Holbrook line: Esther Stanard Dring 1865-

Family historians and genealogists and bloggers, be warned.  I'd love for you to read this, but I'm not writing it for you.  I'm writing this post based on just two or three hours of searching the web, to answer a family mystery.  Also, I'm stepping out of my self imposed boundary here and writing about someone other than a direct ancestor.  This is a collateral family member, the sister of my great grandfather, and I'm very excited to be able to write a little bit about her story, even though there is still much I don't know.

I had heard my mother refer to "Aunt Esther" and "Cousin Flora" in my early years, but I had no concept of time with them, and didn't realize who these people were, or why they were important to us.  I had seen pictures of them taken roughly in the years 1900-1910 but that's all I knew.  As part of a major reorganization project, I found those pictures again last week and in my spare time, which hasn't been much, I've been trying to piece together their story.

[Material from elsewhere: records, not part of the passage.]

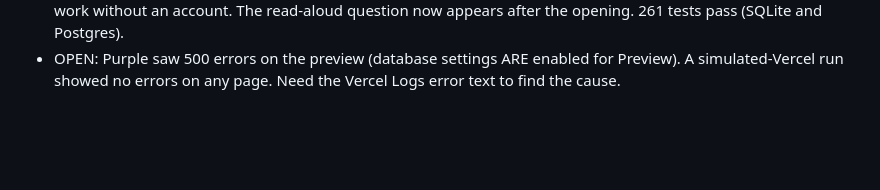
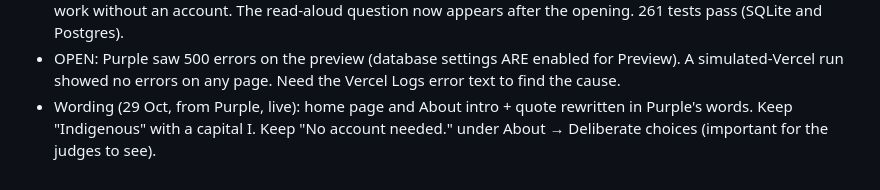
Before and after one commit to MissPurrple/tripwire, a Markdown page: context.md, the part around the change. Drawn GitHub-style; blank space fills up the shorter version.

Commit message:
Context: wording decisions
Co-Authored-By: Claude Opus 5.5 <noreply@anthropic.com>
Claude-Session: https://claude.ai/code/session_01Exs1vnMPj6pnjhKRnw4FLo

```diff
--- a/context.md
+++ b/context.md
@@ -149,3 +149,5 @@
   question now appears after the opening. 261 tests pass (SQLite and Postgres).
 - OPEN: Purple saw 500 errors on the preview (database settings ARE enabled for Preview). A simulated-Vercel run showed
   no errors on any page. Need the Vercel Logs error text to find the cause.
+- Wording (29 Oct, from Purple, live): home page and About intro + quote rewritten in Purple's words. Keep "Indigenous"
+  with a capital I. Keep "No account needed." under About → Deliberate choices (important for the judges to see).
```
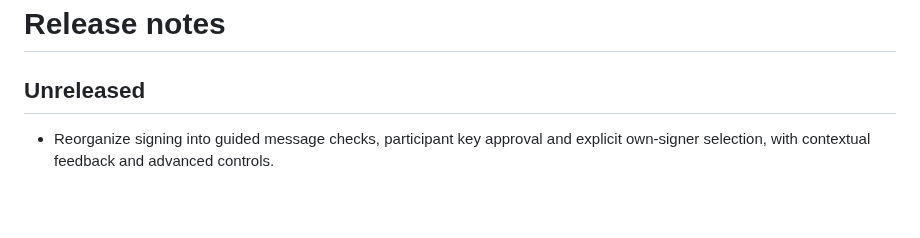
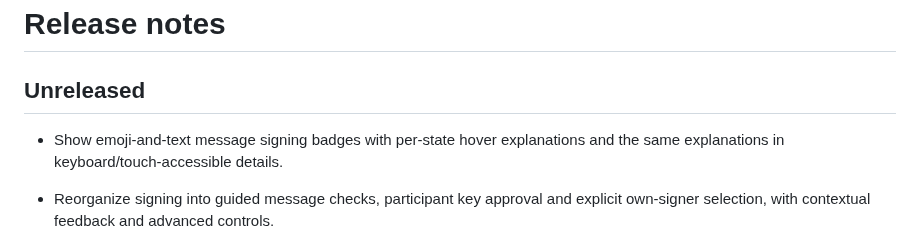
Before and after one commit to sloik/agent-file-board-ui, a Markdown page: CHANGELOG.md, the part around the change. GitHub-like rendering; blank space fills up the shorter version.

```diff
--- a/CHANGELOG.md
+++ b/CHANGELOG.md
@@ -1,6 +1,9 @@
 # Release notes
 
 ## Unreleased
+
+- Show emoji-and-text message signing badges with per-state hover explanations
+  and the same explanations in keyboard/touch-accessible details.
 
 - Reorganize signing into guided message checks, participant key approval and
   explicit own-signer selection, with contextual feedback and advanced controls.
```
Also changed, not shown: docs/guides/signing.md (+10 -9 lines), specs/SPEC-002-052-signing-status-icons.md (+21 -5 lines), docs/images/signing-message.png, 7 other files.
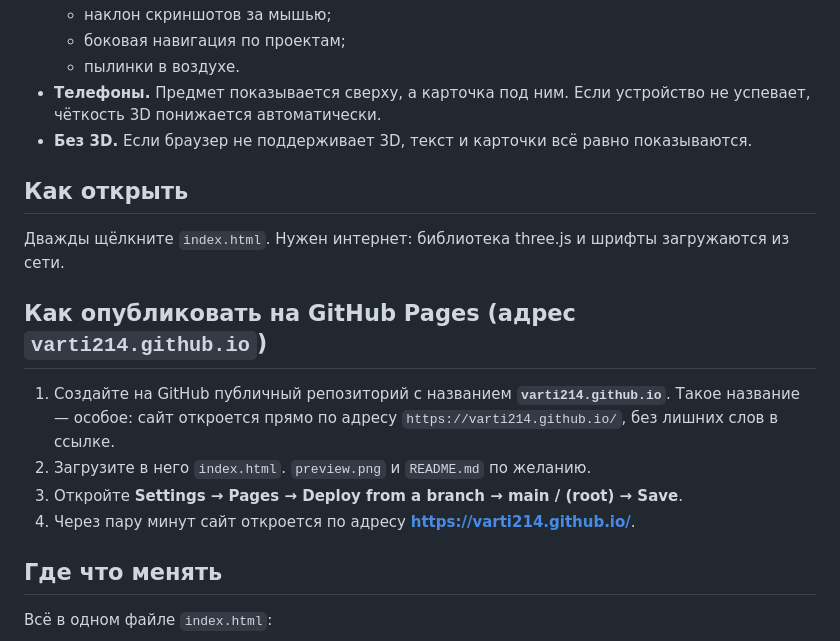
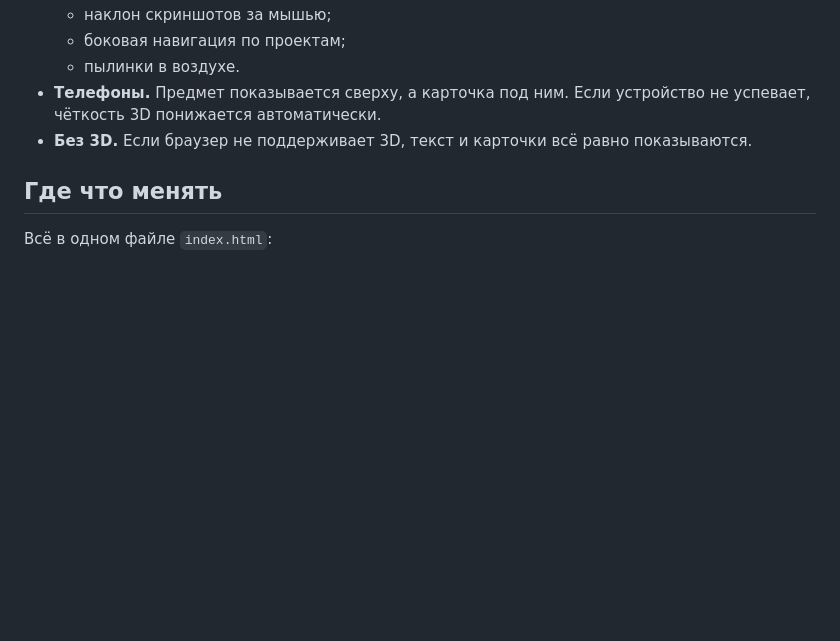
Before and after one commit to Varti214/varti214.github.io, a Markdown page: README.md, the part around the change. Rendered like a GitHub page; blank space fills up the shorter version.

```diff
--- a/README.md
+++ b/README.md
@@ -27,17 +27,6 @@
 - **Телефоны.** Предмет показывается сверху, а карточка под ним. Если устройство не успевает, чёткость 3D понижается автоматически.
 - **Без 3D.** Если браузер не поддерживает 3D, текст и карточки всё равно показываются.
 
-## Как открыть
-
-Дважды щёлкните `index.html`. Нужен интернет: библиотека three.js и шрифты загружаются из сети.
-
-## Как опубликовать на GitHub Pages (адрес `varti214.github.io`)
-
-1. Создайте на GitHub публичный репозиторий с названием **`varti214.github.io`**. Такое название — особое: сайт откроется прямо по адресу `https://varti214.github.io/`, без лишних слов в ссылке.
-2. Загрузите в него `index.html`. `preview.png` и `README.md` по желанию.
-3. Откройте **Settings → Pages → Deploy from a branch → main / (root) → Save**.
-4. Через пару минут сайт откроется по адресу **https://varti214.github.io/**.
-
 ## Где что менять
 
 Всё в одном файле `index.html`:
```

Fortunately, one of the pictures had "Esther Stanard Dring" written on it and that was my clue.  I searched the undeveloped family tree and located Esther Stanard, and I started putting two and two together.  Esther was the sister of my great grandfather, Rev. Louis E. Stanard, and they were children of Hiram Stanard and Susan Eddy.  There were two other children in the family, Susan and Seba.  The children were all born in Illinois, probably Lee County (I told you I didn't have all the information yet, but this is too good to wait).  At some point, the family moved to Harvey County, Kansas.  Much of the family was there in 1880 and Hiram was there by 1885.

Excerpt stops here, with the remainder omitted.